4.14.2010

A Woman of Strength

Today I decided to treat myself to a much needed manicure/pedicure.

The woman who did my nails was named Linh.

As she worked, we enjoyed a nice conversation about our children and our lives. I told her that this weekend I am getting together with a group of my closest friends from my childhood. She looked a little sad, and told me that she doesn't see her friends from school anymore, because they are all in Vietnam. I asked how she ended up here, in New Jersey, so far away from her home.

The story she told me blew me away.

In 1975 when Linh was 18 she lived in South Vietnam during the fall of Saigon. She told me how horribly her people were treated under the Communist rule, and how she, her brother and sister decided to flee the country. (Leaving their parents and sisters behind.) They hid in the jungle until they found a way to get on a small fishing boat with 72 other people.

She told me how they floated, aimlessly for 2 weeks straight. The boat was so crowded that no one could lie down, they all sat, propped up, in rough seas with very little food or water for 14 days. Linh was so seasick she couldn't open her eyes. She said she was hallucinating, and her sister kept forcing food and water into her. She kept vomiting it up and then passing out.

The sky started to get very dark and the wind was getting stronger and stronger. They all thought they would die, but they felt that death was better than living in Vietnam under the new regime. Suddenly, as if out of a dream, a Japanese shipping boat appeared on the horizon. Linh has vague memories of the boat, because she was mostly unconscious, but her sister told her that the Japanese boat could not let them board for 3 days. The Japanese authorities needed to negotiate so as not to start an international incident by housing the refugees.

Finally, after 3 long days, the 72 brave Vietnamese crammed onto that little fishing boat, were permitted to board the Japanese ship.

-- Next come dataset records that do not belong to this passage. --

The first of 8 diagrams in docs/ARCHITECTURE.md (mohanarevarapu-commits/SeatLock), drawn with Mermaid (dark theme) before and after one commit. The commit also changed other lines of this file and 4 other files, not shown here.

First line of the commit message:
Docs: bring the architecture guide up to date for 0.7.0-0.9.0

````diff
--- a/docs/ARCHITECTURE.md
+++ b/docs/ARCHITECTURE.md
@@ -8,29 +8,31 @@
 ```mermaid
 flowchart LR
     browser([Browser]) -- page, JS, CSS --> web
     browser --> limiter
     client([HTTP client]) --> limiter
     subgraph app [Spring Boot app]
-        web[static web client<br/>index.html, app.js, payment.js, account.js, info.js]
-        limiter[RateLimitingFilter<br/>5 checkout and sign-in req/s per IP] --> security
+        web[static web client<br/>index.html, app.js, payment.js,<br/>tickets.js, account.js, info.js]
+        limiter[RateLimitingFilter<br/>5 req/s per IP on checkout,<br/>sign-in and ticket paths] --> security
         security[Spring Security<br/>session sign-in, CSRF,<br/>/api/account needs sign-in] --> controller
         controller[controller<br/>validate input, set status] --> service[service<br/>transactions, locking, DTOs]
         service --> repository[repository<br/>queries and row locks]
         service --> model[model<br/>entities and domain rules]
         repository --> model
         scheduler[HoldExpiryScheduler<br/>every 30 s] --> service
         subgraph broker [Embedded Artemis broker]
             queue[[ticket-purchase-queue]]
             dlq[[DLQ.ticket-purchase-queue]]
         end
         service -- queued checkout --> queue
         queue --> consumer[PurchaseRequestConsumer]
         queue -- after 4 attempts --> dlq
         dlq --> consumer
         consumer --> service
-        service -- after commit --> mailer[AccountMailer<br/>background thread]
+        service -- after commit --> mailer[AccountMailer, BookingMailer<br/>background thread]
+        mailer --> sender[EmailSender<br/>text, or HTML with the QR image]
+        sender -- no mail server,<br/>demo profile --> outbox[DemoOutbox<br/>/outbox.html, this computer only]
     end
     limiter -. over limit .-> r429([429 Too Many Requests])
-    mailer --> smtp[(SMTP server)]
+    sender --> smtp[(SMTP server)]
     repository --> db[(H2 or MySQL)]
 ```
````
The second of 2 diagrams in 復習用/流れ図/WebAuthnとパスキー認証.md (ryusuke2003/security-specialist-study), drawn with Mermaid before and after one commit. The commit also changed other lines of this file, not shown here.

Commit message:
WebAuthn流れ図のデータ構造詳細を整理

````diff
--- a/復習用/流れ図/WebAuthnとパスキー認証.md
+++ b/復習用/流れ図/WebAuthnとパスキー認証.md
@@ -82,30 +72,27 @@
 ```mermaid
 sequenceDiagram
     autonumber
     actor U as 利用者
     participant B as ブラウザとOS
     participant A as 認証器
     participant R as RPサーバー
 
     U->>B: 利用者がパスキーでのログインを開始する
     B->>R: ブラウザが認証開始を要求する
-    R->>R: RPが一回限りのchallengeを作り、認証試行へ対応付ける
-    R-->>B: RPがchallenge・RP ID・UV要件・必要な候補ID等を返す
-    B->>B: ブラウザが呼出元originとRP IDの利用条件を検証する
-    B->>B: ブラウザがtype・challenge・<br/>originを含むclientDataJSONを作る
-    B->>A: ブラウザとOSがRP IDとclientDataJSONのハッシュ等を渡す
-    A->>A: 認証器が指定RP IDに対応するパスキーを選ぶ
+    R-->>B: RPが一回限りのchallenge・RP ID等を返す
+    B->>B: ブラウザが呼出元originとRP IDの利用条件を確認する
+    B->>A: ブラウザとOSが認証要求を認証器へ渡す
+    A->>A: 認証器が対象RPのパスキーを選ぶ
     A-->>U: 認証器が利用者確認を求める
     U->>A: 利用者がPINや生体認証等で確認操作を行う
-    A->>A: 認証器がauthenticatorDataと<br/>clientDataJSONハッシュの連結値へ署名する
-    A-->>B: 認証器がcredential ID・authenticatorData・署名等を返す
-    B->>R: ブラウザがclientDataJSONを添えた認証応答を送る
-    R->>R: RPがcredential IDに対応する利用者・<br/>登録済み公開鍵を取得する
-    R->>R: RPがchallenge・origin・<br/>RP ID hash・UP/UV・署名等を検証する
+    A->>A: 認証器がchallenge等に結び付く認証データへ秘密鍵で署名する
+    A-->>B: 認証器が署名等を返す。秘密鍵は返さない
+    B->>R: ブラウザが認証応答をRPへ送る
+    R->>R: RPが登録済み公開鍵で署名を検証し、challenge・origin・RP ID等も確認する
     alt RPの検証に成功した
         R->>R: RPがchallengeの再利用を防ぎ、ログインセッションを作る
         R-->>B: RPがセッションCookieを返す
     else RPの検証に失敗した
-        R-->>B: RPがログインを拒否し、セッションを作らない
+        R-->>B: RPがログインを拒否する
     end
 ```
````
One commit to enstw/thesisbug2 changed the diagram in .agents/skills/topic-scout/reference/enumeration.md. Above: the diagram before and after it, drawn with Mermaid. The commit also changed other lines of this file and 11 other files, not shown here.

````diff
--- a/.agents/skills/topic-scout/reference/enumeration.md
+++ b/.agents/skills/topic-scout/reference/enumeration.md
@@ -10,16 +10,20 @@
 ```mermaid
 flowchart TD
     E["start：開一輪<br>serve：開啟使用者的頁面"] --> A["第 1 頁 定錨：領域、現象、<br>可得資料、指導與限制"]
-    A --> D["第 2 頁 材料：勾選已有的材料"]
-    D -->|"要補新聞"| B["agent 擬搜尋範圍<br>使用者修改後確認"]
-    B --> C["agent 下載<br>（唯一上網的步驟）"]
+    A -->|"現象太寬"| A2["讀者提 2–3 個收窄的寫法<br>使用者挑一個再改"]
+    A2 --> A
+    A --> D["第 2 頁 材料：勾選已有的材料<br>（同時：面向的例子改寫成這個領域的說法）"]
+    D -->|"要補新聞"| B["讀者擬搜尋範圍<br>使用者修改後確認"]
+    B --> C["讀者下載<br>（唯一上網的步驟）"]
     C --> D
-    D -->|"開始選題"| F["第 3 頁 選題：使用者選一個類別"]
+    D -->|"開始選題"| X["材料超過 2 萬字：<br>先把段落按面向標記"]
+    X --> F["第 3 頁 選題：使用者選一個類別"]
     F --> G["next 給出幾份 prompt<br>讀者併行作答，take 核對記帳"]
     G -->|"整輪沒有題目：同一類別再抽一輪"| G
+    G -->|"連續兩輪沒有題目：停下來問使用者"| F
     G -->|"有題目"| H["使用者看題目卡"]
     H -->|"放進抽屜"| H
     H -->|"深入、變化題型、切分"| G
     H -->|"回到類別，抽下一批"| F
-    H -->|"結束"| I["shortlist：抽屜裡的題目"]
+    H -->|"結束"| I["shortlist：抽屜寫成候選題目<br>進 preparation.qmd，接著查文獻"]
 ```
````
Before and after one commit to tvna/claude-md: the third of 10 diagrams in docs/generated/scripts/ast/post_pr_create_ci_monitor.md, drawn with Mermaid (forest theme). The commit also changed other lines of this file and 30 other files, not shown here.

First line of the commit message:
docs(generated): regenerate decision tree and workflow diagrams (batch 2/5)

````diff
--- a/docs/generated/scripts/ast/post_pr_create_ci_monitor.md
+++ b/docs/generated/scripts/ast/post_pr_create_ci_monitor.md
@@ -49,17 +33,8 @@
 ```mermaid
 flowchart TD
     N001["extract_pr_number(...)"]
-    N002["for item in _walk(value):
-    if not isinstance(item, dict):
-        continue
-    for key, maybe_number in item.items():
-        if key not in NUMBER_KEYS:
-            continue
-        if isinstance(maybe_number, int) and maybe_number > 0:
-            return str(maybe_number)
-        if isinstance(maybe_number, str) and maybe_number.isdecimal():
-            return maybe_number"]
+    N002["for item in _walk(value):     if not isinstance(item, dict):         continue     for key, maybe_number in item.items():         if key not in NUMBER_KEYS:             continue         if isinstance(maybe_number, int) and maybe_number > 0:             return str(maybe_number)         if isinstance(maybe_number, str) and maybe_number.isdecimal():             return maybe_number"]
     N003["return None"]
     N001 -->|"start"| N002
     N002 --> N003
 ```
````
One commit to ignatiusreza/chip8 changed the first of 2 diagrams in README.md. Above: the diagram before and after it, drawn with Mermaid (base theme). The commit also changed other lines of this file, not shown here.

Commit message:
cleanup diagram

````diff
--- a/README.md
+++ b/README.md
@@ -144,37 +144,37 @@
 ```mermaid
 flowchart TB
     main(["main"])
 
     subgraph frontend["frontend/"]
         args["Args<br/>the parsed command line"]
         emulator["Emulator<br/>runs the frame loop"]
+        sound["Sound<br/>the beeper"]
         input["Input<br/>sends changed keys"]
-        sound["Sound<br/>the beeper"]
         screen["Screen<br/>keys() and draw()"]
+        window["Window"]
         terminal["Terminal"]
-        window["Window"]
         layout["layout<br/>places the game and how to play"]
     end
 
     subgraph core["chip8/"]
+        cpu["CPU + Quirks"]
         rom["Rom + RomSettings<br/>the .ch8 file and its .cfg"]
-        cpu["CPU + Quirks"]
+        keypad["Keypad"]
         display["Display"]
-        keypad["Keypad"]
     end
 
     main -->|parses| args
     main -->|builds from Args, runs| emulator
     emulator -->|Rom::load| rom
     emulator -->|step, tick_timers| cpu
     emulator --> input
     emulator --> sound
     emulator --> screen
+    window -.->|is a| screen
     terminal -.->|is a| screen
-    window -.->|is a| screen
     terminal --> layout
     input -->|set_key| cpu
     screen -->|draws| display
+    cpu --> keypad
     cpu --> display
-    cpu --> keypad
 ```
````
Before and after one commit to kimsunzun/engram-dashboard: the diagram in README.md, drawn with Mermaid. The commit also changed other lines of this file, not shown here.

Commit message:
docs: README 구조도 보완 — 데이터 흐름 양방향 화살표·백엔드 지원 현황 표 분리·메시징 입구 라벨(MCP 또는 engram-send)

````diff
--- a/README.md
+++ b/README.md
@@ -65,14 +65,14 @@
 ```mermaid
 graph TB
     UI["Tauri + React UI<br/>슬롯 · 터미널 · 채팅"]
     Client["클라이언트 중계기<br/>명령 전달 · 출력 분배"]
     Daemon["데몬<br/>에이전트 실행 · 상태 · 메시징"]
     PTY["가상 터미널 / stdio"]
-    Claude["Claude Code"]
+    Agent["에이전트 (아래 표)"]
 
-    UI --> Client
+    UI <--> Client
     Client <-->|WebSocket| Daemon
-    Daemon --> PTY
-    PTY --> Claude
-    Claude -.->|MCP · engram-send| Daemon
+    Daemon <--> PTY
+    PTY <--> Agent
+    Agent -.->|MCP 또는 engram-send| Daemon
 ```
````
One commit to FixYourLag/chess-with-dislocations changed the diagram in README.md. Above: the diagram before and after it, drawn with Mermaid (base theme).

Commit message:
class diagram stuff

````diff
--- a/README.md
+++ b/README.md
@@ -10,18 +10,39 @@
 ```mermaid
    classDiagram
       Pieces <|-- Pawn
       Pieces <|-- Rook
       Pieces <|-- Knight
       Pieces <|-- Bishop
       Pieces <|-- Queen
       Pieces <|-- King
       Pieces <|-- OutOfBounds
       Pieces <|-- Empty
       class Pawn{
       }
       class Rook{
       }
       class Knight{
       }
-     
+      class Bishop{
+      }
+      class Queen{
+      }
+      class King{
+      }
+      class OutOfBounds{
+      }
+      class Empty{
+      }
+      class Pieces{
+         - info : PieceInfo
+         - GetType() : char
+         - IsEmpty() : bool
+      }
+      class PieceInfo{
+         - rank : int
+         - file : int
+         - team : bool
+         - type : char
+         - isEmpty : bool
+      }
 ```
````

They were brought to the Philippines and finally, Linh and her siblings found there way to California, where she met her husband. (Also, a Vietnamese refugee.) They found their way to New Jersey and had three children. Her oldest daughter is about to graduate from college, with all A's and is on her way to becoming a pharmacist.

I am crying while I write this. Linh and her husband are an inspiration What an incredible success story.

The sad part. Her parents and sisters never made it out of Vietnam. Linh cautioned them not to try. She still has nightmares about her journey. The story had a happy ending, but she told me how close they all came to drowning in the ocean and the nightmares she still has about it.

I am so glad I met this woman. Talking to her has truly touched me, and in a small way, changed my life.

I have a new found appreciation for our country, and our freedoms, and my childhood friends and family, all of which I can see pretty much whenever I choose.

It floors me that people will risk their lives in order to live in a place where they are free to pursue their dreams, just like Linh and her husband did.

God Bless America.

We are very blessed to live here.


9 comments:

Jillian, Inc said...

I have two Vietnamese brothers who work for me and their story is very similar. I love them to pieces.

VJ said...

Thank you for sharing the story. It is a reminder how very blessed we are to live here.

Jaina said...

That story brought tears to my eyes. What a blessing to hear. Thank you for posting this.

Grace's Mom said...

Isn't it something that it takes a story like this for us to realize how truly blessed we are? Amazing.

HouseMama said...

I take my freedom for granted so often. What a great reminder to appreciate my country.

Leelee said...

Nicely done...we all needed to hear this and think about it and be grateful...keep sharing this around....

Brie said...

amazing story... we truly are the luckiest ever! I hope you shared that story with your kids. I think we are guilty of taking things for granted from time to time and stories like this really slap you back into reality!

Karen MEG said...

My old hairdresser came over from Vietnam much the same way...and told me about being shot at while he swam away from soldiers on the beach, all when he was 18 years old. Incredible stories, and amazing what these survivors have been through.

Nishant said...

I love them to pieces.
post free classifieds

 
Website Content and Copy: Caffeine Court, 2007-8.|Blog Design by JudithShakes Designs.